Prompt | The required answer is each line in the entries below where "findWeight" occurs.

Given records |
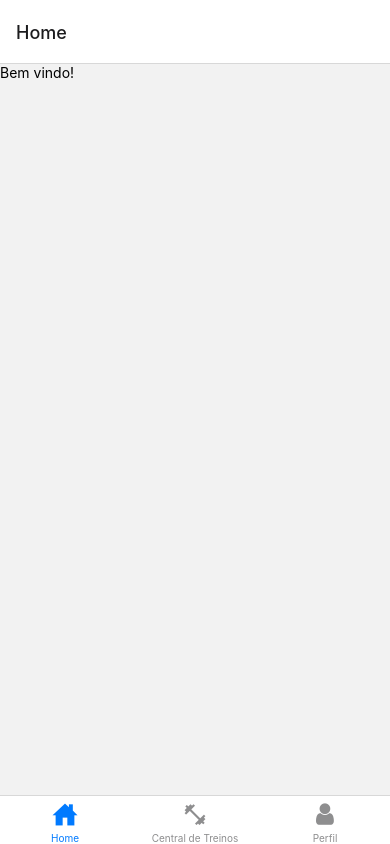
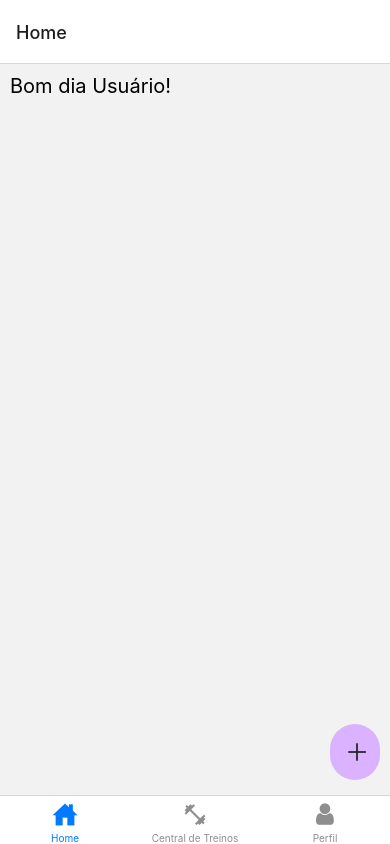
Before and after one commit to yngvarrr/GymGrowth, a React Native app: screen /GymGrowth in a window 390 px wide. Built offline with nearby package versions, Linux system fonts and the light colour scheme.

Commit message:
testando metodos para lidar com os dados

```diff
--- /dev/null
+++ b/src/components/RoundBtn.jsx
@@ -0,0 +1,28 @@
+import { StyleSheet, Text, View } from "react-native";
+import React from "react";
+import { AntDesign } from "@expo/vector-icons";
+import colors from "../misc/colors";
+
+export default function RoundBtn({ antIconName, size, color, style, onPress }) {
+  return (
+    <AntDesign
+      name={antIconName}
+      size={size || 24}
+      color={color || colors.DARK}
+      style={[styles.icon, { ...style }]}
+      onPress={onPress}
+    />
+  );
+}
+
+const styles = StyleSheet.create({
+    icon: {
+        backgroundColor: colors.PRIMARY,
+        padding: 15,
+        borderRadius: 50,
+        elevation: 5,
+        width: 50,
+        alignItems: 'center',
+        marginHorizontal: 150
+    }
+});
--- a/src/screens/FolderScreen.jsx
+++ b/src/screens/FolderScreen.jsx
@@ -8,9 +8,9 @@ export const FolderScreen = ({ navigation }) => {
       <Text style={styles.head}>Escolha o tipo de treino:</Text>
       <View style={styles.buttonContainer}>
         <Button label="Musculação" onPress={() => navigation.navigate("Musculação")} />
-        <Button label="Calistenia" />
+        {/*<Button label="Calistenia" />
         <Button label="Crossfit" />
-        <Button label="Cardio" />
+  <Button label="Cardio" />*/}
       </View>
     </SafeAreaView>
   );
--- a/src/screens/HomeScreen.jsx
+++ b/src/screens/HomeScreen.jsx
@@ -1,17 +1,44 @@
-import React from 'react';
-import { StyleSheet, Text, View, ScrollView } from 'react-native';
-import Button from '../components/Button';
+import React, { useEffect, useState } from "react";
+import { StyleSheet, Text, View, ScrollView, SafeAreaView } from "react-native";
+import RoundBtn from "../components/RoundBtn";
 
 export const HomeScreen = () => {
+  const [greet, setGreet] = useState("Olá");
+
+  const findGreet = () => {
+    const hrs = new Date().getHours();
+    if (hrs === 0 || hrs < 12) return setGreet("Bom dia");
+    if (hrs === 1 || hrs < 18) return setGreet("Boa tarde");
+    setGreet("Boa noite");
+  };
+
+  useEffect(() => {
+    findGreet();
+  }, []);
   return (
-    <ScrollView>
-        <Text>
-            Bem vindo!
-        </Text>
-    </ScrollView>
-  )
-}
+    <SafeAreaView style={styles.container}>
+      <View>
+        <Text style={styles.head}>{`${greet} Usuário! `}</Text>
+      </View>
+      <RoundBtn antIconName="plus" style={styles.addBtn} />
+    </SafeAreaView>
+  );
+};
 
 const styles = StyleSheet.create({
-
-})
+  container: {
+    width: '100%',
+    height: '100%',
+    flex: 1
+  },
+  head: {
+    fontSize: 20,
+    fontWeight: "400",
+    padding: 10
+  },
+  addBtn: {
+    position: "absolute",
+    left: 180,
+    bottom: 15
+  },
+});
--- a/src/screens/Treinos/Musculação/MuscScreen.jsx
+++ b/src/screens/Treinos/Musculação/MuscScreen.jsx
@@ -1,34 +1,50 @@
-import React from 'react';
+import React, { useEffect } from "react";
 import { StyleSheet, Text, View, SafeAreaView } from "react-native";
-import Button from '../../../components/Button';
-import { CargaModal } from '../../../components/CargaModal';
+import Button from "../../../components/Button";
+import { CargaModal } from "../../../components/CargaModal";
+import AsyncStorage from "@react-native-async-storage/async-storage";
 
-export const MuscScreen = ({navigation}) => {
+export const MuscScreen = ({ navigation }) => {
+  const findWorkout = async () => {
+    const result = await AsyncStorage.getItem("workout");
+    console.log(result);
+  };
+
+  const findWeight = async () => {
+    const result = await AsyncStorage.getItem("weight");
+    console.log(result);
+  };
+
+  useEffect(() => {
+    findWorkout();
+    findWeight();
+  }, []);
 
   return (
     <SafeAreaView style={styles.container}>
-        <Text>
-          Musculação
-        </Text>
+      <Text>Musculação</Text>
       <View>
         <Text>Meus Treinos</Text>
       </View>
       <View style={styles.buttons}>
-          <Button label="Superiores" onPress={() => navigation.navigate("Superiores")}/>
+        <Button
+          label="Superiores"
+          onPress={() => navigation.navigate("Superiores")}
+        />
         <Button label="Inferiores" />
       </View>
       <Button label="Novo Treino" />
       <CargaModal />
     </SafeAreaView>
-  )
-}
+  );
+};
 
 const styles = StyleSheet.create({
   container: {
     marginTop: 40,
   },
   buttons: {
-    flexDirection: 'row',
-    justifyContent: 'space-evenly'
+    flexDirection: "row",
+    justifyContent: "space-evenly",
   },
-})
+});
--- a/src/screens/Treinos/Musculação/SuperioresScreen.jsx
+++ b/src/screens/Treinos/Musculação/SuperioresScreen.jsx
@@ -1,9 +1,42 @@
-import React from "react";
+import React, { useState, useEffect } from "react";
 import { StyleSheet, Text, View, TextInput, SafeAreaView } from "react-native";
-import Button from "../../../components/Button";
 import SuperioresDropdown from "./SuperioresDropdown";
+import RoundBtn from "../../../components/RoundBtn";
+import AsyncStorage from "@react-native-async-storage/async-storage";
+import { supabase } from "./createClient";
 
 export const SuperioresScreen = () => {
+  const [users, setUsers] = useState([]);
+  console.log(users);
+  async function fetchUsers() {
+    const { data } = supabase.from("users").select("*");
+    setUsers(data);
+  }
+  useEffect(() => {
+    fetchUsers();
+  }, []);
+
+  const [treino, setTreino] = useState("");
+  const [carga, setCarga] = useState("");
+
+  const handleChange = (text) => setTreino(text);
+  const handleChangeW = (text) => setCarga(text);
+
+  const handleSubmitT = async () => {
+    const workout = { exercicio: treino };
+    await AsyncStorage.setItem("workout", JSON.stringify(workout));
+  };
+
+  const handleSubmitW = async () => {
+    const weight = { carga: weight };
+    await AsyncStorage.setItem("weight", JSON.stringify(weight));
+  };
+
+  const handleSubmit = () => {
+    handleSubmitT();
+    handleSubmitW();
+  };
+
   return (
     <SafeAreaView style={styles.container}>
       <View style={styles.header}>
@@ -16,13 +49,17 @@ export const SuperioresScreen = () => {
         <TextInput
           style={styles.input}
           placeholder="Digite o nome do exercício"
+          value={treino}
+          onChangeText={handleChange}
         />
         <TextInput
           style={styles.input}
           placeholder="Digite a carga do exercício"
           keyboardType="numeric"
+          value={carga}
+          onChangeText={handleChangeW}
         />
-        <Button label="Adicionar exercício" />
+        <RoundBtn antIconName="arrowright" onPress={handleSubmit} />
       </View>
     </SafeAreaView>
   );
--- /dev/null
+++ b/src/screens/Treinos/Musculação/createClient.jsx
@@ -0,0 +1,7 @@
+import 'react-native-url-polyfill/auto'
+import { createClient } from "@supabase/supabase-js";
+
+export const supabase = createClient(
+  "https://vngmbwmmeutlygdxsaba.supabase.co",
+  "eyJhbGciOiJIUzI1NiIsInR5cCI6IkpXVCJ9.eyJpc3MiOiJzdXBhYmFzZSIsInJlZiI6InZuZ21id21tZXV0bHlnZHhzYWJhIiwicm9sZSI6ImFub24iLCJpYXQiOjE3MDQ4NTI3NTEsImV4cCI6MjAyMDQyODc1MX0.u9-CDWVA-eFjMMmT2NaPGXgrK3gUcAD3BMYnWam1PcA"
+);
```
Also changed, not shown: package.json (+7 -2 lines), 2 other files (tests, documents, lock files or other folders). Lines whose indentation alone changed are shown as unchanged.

...

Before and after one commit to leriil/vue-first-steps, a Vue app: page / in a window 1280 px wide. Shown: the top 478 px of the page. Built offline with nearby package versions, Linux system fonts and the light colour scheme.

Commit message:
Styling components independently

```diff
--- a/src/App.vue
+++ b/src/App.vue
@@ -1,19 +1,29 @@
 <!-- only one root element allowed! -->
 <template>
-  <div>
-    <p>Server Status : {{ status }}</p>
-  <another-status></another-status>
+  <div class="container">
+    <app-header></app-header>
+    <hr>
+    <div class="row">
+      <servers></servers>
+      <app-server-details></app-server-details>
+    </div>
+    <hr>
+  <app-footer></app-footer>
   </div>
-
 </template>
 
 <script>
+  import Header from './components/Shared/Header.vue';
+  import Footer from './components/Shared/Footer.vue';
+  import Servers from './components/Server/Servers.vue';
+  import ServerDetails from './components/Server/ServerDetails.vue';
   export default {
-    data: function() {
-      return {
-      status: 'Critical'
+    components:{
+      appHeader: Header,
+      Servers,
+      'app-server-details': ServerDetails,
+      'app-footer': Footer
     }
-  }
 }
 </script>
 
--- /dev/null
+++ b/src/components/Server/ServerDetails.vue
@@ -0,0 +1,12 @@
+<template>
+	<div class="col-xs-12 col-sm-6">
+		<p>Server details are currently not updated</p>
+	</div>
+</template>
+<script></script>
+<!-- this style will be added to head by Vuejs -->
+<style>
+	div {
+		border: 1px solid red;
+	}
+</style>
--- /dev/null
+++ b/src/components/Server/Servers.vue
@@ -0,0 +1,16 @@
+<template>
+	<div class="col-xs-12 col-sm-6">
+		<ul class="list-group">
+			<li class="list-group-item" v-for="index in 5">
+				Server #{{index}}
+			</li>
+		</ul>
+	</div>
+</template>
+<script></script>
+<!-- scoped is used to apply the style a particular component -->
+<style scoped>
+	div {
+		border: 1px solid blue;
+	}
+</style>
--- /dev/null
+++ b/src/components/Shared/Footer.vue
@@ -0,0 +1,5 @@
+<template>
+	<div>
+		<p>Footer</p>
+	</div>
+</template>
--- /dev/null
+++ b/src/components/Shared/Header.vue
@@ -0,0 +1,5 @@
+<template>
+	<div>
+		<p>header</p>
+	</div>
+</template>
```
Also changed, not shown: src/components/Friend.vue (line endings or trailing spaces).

Solution for this exercise |
+  const findWeight = async () => {
+    findWeight();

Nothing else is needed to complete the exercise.